How to arrive:
It is accessed from Valencia via the A-7 motorway and the AP-7 toll road. RENFE: Valencia-Almansa line and Valencia “Cercanías” C2 line. Intercity bus from Carcaixent, Algemesí, Cullera and Sueca.
The most notable local dishes are paella, baked rice and “arròs fesols i amb naps” (rice with beans and turnips). Alzira’s local cuisine has rice as one of its protagonists, and especially paella. The most popular local version of this dish is paella with rabbit and meatballs, known as “pilotes”. Other varieties are baked rice, “panses i cigrons” (rice with raisins and chickpeas) and “fesols i naps” (rice with beans and turnips). During “Las Fallas”, “els bunyols” (pumpkin fritters) are prepared; at Easter it is the turn of sweet potato and pumpkin cakes and cod balls, whilst “les mones” are made for Passover. Desserts include ice-cream, sweets and season fruit including, of course, oranges.
Places of interest:
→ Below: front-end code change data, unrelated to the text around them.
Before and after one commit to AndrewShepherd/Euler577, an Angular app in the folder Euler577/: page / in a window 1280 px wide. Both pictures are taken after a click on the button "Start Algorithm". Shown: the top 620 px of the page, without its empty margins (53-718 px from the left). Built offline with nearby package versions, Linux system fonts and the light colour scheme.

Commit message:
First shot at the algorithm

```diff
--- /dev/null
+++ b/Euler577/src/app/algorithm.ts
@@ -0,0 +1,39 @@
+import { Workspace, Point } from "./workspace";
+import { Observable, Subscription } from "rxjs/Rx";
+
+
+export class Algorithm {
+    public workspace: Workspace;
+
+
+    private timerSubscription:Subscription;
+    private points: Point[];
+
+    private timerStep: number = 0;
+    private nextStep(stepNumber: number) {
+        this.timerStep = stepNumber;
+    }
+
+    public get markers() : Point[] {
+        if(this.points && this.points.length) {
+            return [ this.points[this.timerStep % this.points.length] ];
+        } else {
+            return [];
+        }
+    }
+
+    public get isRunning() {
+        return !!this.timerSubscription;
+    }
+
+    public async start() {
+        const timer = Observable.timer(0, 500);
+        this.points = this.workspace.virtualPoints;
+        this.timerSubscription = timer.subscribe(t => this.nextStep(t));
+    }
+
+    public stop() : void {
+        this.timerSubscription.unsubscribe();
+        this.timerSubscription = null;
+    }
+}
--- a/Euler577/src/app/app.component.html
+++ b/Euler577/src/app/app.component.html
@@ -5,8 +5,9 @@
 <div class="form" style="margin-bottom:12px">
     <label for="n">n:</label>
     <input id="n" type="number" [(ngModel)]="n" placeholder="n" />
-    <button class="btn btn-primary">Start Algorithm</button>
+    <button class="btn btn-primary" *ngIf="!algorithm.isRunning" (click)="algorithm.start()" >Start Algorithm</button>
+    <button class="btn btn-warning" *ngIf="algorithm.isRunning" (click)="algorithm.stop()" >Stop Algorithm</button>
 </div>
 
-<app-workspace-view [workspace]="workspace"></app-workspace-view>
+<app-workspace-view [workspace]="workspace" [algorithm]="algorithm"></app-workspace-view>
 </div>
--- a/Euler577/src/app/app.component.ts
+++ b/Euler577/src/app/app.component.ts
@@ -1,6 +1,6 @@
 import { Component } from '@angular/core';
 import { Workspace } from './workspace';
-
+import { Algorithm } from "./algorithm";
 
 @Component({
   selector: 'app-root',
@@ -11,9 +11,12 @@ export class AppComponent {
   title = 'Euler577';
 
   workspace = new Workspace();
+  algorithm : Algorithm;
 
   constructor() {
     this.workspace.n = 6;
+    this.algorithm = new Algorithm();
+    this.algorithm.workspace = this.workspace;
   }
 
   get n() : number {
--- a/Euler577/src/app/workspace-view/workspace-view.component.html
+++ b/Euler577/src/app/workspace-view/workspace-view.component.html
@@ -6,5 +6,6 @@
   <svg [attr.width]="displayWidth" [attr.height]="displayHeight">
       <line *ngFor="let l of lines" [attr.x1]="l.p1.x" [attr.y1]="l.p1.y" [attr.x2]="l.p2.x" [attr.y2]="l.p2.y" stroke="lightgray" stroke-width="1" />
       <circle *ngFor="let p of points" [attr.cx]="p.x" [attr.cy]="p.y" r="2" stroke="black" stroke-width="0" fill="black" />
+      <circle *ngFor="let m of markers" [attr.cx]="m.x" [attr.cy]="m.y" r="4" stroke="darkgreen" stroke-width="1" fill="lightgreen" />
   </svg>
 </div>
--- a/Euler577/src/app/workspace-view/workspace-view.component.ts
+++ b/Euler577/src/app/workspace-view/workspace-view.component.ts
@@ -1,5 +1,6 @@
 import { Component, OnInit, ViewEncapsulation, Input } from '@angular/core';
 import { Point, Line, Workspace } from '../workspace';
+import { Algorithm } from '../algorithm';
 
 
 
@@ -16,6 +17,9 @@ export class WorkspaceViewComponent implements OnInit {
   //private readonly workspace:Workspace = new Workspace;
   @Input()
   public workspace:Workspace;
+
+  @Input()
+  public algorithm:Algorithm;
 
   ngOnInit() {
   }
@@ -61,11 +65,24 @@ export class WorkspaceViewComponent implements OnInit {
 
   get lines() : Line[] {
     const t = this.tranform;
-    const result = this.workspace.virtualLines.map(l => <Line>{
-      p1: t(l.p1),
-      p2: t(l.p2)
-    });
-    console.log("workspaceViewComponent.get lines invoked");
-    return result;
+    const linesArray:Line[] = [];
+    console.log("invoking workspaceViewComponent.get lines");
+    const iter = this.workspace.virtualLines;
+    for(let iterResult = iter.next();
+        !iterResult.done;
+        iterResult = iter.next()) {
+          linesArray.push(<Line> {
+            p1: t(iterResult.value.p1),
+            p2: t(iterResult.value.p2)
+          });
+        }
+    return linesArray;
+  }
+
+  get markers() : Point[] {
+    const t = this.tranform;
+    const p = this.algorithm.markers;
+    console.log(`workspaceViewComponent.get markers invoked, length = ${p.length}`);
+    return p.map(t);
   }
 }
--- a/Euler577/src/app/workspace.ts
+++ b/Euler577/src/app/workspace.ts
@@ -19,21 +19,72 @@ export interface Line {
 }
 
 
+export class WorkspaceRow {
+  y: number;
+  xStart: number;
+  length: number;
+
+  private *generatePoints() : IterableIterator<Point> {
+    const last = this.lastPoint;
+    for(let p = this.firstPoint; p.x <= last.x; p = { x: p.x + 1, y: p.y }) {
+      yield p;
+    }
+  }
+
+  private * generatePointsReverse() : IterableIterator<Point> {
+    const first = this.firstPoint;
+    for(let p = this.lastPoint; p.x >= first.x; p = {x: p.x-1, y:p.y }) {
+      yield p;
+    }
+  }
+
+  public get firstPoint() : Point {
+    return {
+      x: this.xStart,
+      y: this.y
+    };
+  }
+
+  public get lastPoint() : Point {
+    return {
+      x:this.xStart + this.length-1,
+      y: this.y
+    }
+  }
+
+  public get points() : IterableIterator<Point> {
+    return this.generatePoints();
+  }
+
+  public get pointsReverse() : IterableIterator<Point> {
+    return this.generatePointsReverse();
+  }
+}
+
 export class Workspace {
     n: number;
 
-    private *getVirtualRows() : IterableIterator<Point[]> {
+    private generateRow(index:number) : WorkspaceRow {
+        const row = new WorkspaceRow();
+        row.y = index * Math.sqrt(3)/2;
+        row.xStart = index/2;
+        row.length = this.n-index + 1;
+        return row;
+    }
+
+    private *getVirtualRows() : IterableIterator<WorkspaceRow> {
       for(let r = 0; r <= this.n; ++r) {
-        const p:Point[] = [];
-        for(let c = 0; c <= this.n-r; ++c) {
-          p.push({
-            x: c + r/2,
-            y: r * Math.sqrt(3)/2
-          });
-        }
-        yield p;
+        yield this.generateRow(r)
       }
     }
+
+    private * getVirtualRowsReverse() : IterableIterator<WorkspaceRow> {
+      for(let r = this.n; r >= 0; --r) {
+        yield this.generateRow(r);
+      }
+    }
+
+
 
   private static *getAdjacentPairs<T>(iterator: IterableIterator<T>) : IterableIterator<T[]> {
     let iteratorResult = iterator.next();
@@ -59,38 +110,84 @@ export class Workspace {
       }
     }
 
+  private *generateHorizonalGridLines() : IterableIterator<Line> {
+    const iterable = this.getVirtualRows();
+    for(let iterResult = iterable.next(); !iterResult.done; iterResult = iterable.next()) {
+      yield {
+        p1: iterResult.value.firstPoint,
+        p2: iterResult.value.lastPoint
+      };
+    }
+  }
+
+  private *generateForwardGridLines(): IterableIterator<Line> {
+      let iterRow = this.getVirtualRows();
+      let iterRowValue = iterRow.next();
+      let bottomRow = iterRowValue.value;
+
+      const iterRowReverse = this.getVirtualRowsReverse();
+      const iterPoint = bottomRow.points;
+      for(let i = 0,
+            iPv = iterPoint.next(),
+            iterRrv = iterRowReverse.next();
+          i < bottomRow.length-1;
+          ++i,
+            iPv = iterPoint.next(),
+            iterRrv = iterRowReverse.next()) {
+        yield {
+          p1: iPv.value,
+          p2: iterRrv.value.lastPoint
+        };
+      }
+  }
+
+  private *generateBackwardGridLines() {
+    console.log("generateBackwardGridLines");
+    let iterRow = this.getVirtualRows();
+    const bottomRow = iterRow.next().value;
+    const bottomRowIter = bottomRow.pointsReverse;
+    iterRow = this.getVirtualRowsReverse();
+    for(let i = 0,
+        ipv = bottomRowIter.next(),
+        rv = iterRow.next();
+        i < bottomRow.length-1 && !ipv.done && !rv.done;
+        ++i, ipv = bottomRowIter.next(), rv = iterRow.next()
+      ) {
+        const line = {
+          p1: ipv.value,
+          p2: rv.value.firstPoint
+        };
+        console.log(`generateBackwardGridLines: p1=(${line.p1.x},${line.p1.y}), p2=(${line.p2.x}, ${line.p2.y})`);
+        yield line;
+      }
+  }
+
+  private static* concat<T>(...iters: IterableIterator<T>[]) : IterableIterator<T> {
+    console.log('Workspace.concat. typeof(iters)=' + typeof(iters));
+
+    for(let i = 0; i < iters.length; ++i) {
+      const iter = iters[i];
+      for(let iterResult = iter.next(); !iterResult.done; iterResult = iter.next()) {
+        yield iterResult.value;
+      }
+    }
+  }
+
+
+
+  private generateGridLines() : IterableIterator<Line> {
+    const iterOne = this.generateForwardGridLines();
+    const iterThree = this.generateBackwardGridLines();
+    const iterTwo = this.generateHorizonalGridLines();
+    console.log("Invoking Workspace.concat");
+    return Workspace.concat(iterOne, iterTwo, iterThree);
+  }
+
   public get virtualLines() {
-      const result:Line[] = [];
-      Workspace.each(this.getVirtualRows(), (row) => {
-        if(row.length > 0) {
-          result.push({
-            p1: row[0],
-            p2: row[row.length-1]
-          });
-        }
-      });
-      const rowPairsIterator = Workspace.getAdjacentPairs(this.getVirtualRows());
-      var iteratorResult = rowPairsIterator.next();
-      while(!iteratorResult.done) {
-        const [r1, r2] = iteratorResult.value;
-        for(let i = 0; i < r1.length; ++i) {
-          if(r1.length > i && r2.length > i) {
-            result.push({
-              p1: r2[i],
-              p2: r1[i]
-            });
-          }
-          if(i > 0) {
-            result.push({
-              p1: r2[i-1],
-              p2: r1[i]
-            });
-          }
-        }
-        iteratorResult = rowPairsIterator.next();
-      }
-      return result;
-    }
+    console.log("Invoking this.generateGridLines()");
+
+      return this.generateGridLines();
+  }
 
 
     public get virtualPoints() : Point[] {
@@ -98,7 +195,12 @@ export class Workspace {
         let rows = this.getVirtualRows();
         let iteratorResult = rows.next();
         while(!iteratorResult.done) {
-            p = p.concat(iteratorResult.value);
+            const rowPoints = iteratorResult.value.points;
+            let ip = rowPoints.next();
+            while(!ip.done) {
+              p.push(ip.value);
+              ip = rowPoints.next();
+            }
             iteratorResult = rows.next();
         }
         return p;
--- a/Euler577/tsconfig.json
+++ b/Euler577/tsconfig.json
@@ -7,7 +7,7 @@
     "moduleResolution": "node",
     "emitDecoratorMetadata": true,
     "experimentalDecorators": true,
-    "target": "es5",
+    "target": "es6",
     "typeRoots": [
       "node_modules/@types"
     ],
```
“La Cruz Cubierta” (Covered Cross), where it is said the James I the Conqueror died whilst being taken to Valencia. The Town Hall dates from the 16th century and is housed in a civil gothic-styled palace, typical of the Valencian mansions. The Archpriest Church of Saint Catherine (18th century) was built on top of the main mosque. Residential Houses of the Saint Bernard Bridge. Old Saint Augustine Bridge (13th-century). The Villa and the Wall of Alzira. “La Villa” is the oldest neighbourhood and corresponds to the old village, totally surrounded by a wall until the second half of the 20th century. Other historical features include the Archpriest Church of Saint Catherine, the Town Hall, and various historical houses and palaces, such as “Casa del Empeño” (Town Museum), “Casa Tena”, the Cassassús Palace and “Casa Cucó-Gisbert de Alzadora”. Alzira also has several hiking trails. The PR-V303 trail covers a total of 23km, and its route runs almost parallel to “La Casella” ravine. Points of interest include the historical and artistic heritage of Alzira, the defensive works built to protect against the flooding of the River Xúquer, the orange groves and the beautiful views of the “Les Agulles” and “El Cavall” mountains. “Pic de la Ratlla”, PR-V304. This trail measures 7 km, including its derivations. The trail starts at “La Casella” Forestry House, where it joins with the PR-V303. It leads us to the “Ratlla” peak, the highest point of the range, and ends at “El Puntal de Massalari”. The highlight of the itinerary are the aerial views of the mountains and the Mediterranean Sea.
Alzira, as in many Valencian villages, celebrates “Las Fallas” from 16th to 19th March. Alzira’s Holy Week festivities have been declared of National Tourist Interest, in which over 7000 participants, grouped into 18 brotherhood, parade through the streets in a procession. On the third Sunday in May a floral and fruit offering is celebrated in the Sanctuary of Our Lady of Lluch, whilst during the second fortnight in September the town’s main festivities are held, with events including the carrying of a statue of Our Lady down into the town, a procession, dances, etc. But undoubtedly, Alzira’s most important festivities are the main festivities held in honour of Saint Bernard, Mary and Grace. They are organized by the town council and include a wide range of events. Finally, on 30th December, Saint Sylvester’s Day, the anniversary of the entry of James I of Aragon into Alzira is celebrated with a procession and a floral offering to the monument of the conquering king.